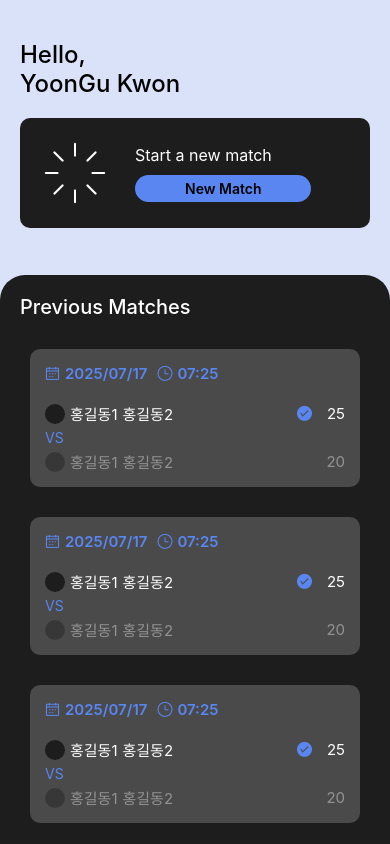
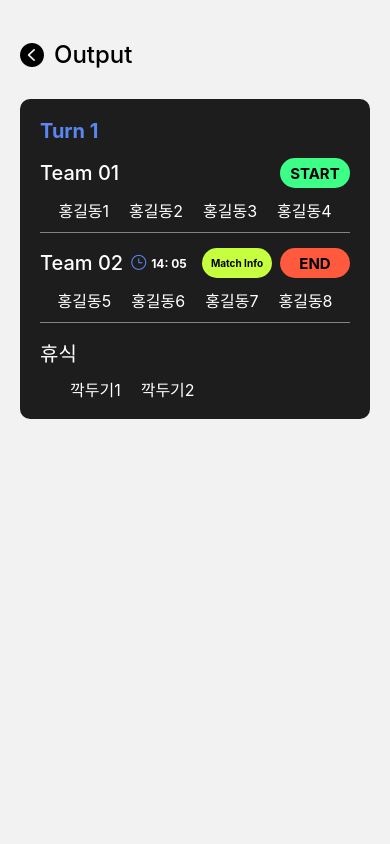
Before and after one commit to peaceRyun/cocktime, a React Native app: screen /OutputS in a window 390 px wide. Built offline with nearby package versions, Linux system fonts and the light colour scheme.

Commit message:
라우팅 연결 // Output 페이지 마크업

```diff
--- a/App.js
+++ b/App.js
@@ -1,13 +1,12 @@
-import React from 'react';
 import { NavigationContainer } from '@react-navigation/native';
 import { createNativeStackNavigator } from '@react-navigation/native-stack';
 import { useFonts } from 'expo-font';
 
-// 우리가 만든 화면 컴포넌트들을 불러옵니다.
 import HomeScreen from './src/screens/HomeScreen';
-import DetailsScreen from './src/screens/DetailsScreen';
+import InputScreen from './src/screens/InputScreen';
+import OutputScreen from './src/screens/OutputScreen';
+import MatchInfoScreen from './src/screens/MatchInfoScreen';
 
-// 스택 내비게이터를 생성합니다.
 const Stack = createNativeStackNavigator();
 
 export default function App() {
@@ -34,7 +33,9 @@ export default function App() {
             >
                 {/* Stack.Screen으로 각 화면을 등록합니다. name이 이동할 때 사용하는 이름이 됩니다. */}
                 <Stack.Screen name='Home' component={HomeScreen} options={{ title: '홈' }} />
-                <Stack.Screen name='Details' component={DetailsScreen} options={{ title: '상세 정보' }} />
+                <Stack.Screen name='InputS' component={InputScreen} options={{ title: '입력 페이지' }} />
+                <Stack.Screen name='OutputS' component={OutputScreen} options={{ title: '결과 페이지' }} />
+                <Stack.Screen name='MatchInfoS' component={MatchInfoScreen} options={{ title: '매치 정보 페이지' }} />
             </Stack.Navigator>
         </NavigationContainer>
     );
--- a/src/screens/DetailsScreen.js
+++ /dev/null
@@ -1,15 +0,0 @@
-import { View, Text, Button, StyleSheet } from 'react-native';
-
-export default function DetailsScreen({ navigation }) {
-    return (
-        <View style={styles.container}>
-            <Text style={styles.text}>상세 페이지</Text>
-            <Button title='뒤로 가기' onPress={() => navigation.goBack()} />
-        </View>
-    );
-}
-
-const styles = StyleSheet.create({
-    container: { flex: 1, alignItems: 'center', justifyContent: 'center' },
-    text: { fontSize: 24 },
-});
--- a/src/screens/HomeScreen.js
+++ b/src/screens/HomeScreen.js
@@ -19,7 +19,7 @@ export default function HomeScreen({ navigation }) {
                 </View>
                 <View>
                     <Text style={styles.matchTitle}>Start a new match</Text>
-                    <TouchableOpacity style={styles.newMatchButton} onPress={() => navigation.navigate('Details')}>
+                    <TouchableOpacity style={styles.newMatchButton} onPress={() => navigation.navigate('InputS')}>
                         <Text style={styles.newMatchButtonText}>New Match</Text>
                     </TouchableOpacity>
                 </View>
--- /dev/null
+++ b/src/screens/InputScreen.js
@@ -0,0 +1,49 @@
+import { View, Text, StyleSheet, TouchableOpacity } from 'react-native';
+import AntDesign from '@expo/vector-icons/AntDesign';
+
+export default function InputScreen({ navigation }) {
+    return (
+        <View style={styles.container}>
+            <View style={styles.headerCont}>
+                <TouchableOpacity onPress={() => navigation.goBack()}>
+                    <AntDesign name='leftcircle' size={24} color='black' />
+                </TouchableOpacity>
+                <Text style={styles.h2}>Input</Text>
+            </View>
+            <TouchableOpacity
+                onPress={() => navigation.navigate('OutputS')}
+                style={{ position: 'absolute', bottom: 40, left: 0, right: 0, alignItems: 'center', zIndex: 10 }}
+            >
+                <View style={styles.resultBtn}>
+                    <Text style={styles.resultText}>결과 보기</Text>
+                </View>
+            </TouchableOpacity>
+        </View>
+    );
+}
+
+const styles = StyleSheet.create({
+    container: { flex: 1, position: 'relative' },
+    headerCont: {
+        display: 'flex',
+        flexDirection: 'row',
+        alignItems: 'center',
+        gap: 10,
+        marginTop: 40,
+        marginHorizontal: 20,
+    },
+    h2: { fontSize: 24, fontWeight: 500 },
+    resultBtn: {
+        width: 200,
+        backgroundColor: '#5A86F1',
+        paddingVertical: 20,
+        display: 'flex',
+        alignItems: 'center',
+        justifyContent: 'center',
+        borderRadius: 10,
+    },
+    resultText: {
+        fontSize: 20,
+        fontWeight: 700,
+    },
+});
--- /dev/null
+++ b/src/screens/MatchInfoScreen.js
@@ -0,0 +1,28 @@
+import { View, Text, StyleSheet, TouchableOpacity } from 'react-native';
+import AntDesign from '@expo/vector-icons/AntDesign';
+
+export default function MatchInfoScreen({ navigation }) {
+    return (
+        <View style={styles.container}>
+            <View style={styles.headerCont}>
+                <TouchableOpacity onPress={() => navigation.goBack()}>
+                    <AntDesign name='leftcircle' size={24} color='black' />
+                </TouchableOpacity>
+                <Text style={styles.h2}>Match Info</Text>
+            </View>
+        </View>
+    );
+}
+
+const styles = StyleSheet.create({
+    container: { flex: 1, position: 'relative' },
+    headerCont: {
+        display: 'flex',
+        flexDirection: 'row',
+        alignItems: 'center',
+        gap: 10,
+        marginTop: 40,
+        marginHorizontal: 20,
+    },
+    h2: { fontSize: 24, fontWeight: 500 },
+});
--- /dev/null
+++ b/src/screens/OutputScreen.js
@@ -0,0 +1,156 @@
+import { View, Text, StyleSheet, TouchableOpacity } from 'react-native';
+import AntDesign from '@expo/vector-icons/AntDesign';
+
+export default function OutputScreen({ navigation }) {
+    return (
+        <View style={styles.container}>
+            <View style={styles.headerCont}>
+                <TouchableOpacity onPress={() => navigation.goBack()}>
+                    <AntDesign name='leftcircle' size={24} color='black' />
+                </TouchableOpacity>
+                <Text style={styles.h2}>Output</Text>
+            </View>
+            <View style={{ marginTop: 30, display: 'flex', gap: 20 }}>
+                <View style={styles.cardCont}>
+                    <Text style={{ fontSize: 20, fontWeight: 700, color: '#5A86F1' }}>Turn 1</Text>
+                    <View style={styles.teamInfoCont}>
+                        <View style={styles.teamInfoHeader}>
+                            <Text style={{ color: '#fff', fontSize: 20, fontWeight: 500 }}>Team 01</Text>
+                            <View style={{ display: 'flex', flexDirection: 'row', alignItems: 'center', gap: 8 }}>
+                                <TouchableOpacity onPress={() => navigation.goBack()} style={styles.startBtn}>
+                                    <Text style={{ fontSize: 15, fontWeight: 700 }}>START</Text>
+                                </TouchableOpacity>
+                            </View>
+                        </View>
+                        <View style={styles.teamInfoMain}>
+                            <Text style={{ color: '#fff', fontSize: 16, fontWeight: 400 }}>홍길동1</Text>
+                            <Text style={{ color: '#fff', fontSize: 16, fontWeight: 400 }}>홍길동2</Text>
+                            <Text style={{ color: '#fff', fontSize: 16, fontWeight: 400 }}>홍길동3</Text>
+                            <Text style={{ color: '#fff', fontSize: 16, fontWeight: 400 }}>홍길동4</Text>
+                        </View>
+                    </View>
+                    <View style={styles.teamInfoCont}>
+                        <View style={styles.teamInfoHeader}>
+                            <Text style={{ color: '#fff', fontSize: 20, fontWeight: 500 }}>Team 02</Text>
+                            <View style={{ display: 'flex', flexDirection: 'row', alignItems: 'center', gap: 8 }}>
+                                <View style={styles.clockLabel}>
+                                    <AntDesign name='clockcircleo' size={15} color='#5A86F1' />
+                                    <Text style={{ color: '#fff', fontSize: 12, fontWeight: 700 }}>14: 05</Text>
+                                </View>
+                                <TouchableOpacity
+                                    onPress={() => navigation.navigate('MatchInfoS')}
+                                    style={styles.matchInfoBtn}
+                                >
+                                    <Text style={{ fontSize: 10, fontWeight: 700 }}>Match Info</Text>
+                                </TouchableOpacity>
+                                <TouchableOpacity
+                                    onPress={() => navigation.navigate('MatchInfoS')}
+                                    style={styles.endBtn}
+                                >
+                                    <Text style={{ fontSize: 15, fontWeight: 700 }}>END</Text>
+                                </TouchableOpacity>
+                            </View>
+                        </View>
+                        <View style={styles.teamInfoMain}>
+                            <Text style={{ color: '#fff', fontSize: 16, fontWeight: 400 }}>홍길동5</Text>
+                            <Text style={{ color: '#fff', fontSize: 16, fontWeight: 400 }}>홍길동6</Text>
+                            <Text style={{ color: '#fff', fontSize: 16, fontWeight: 400 }}>홍길동7</Text>
+                            <Text style={{ color: '#fff', fontSize: 16, fontWeight: 400 }}>홍길동8</Text>
+                        </View>
+                    </View>
+                    <View style={styles.restInfoCont}>
+                        <View style={styles.teamInfoHeader}>
+                            <Text style={{ color: '#fff', fontSize: 20, fontWeight: 500 }}>휴식</Text>
+                        </View>
+                        <View style={styles.restInfoMain}>
+                            <Text style={{ color: '#fff', fontSize: 16, fontWeight: 400 }}>깍두기1</Text>
+                            <Text style={{ color: '#fff', fontSize: 16, fontWeight: 400 }}>깍두기2</Text>
+                        </View>
+                    </View>
+                </View>
+            </View>
+        </View>
+    );
+}
+
+const styles = StyleSheet.create({
+    container: { flex: 1, position: 'relative' },
+    headerCont: {
+        display: 'flex',
+        flexDirection: 'row',
+        alignItems: 'center',
+        gap: 10,
+        marginTop: 40,
+        marginHorizontal: 20,
+    },
+    h2: { fontSize: 24, fontWeight: 500 },
+    cardCont: {
+        marginHorizontal: 20,
+        height: 320,
+        backgroundColor: '#1d1d1d',
+        borderRadius: 10,
+        padding: 20,
+    },
+    teamInfoCont: {
+        marginTop: 15,
+        paddingBottom: 10,
+        borderBottomWidth: 1,
+        borderBottomColor: '#838383',
+    },
+    restInfoCont: { marginTop: 15, paddingBottom: 10 },
+    teamInfoHeader: { display: 'flex', flexDirection: 'row', alignItems: 'center', justifyContent: 'space-between' },
+    teamInfoMain: {
+        marginTop: 10,
+        display: 'flex',
+        flexDirection: 'row',
+        alignItems: 'center',
+        justifyContent: 'center',
+        gap: 20,
+    },
+    restInfoMain: {
+        marginTop: 10,
+        display: 'flex',
+        flexDirection: 'row',
+        alignItems: 'center',
+        gap: 20,
+        paddingLeft: 30,
+    },
+    startBtn: {
+        backgroundColor: '#3DFF88',
+        width: 70,
+        height: 30,
+        borderRadius: 20,
+        display: 'flex',
+        alignItems: 'center',
+        justifyContent: 'center',
+    },
+    endBtn: {
+        backgroundColor: '#FF5A3D',
+        width: 70,
+        height: 30,
+        borderRadius: 20,
+        display: 'flex',
+        alignItems: 'center',
+        justifyContent: 'center',
+    },
+    matchInfoBtn: {
+        backgroundColor: '#C5FF3D',
+        width: 70,
+        height: 30,
+        borderRadius: 20,
+        display: 'flex',
+        alignItems: 'center',
+        justifyContent: 'center',
+    },
+    clockLabel: {
+        // backgroundColor: '#4A4A4A',
+        width: 70,
+        height: 30,
+        borderRadius: 20,
+        display: 'flex',
+        flexDirection: 'row',
+        alignItems: 'center',
+        justifyContent: 'center',
+        gap: 5,
+    },
+});
```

Aim of the exercise:
Say how many lines in the data hold the string "screens", and write nothing else.

Your solution:
11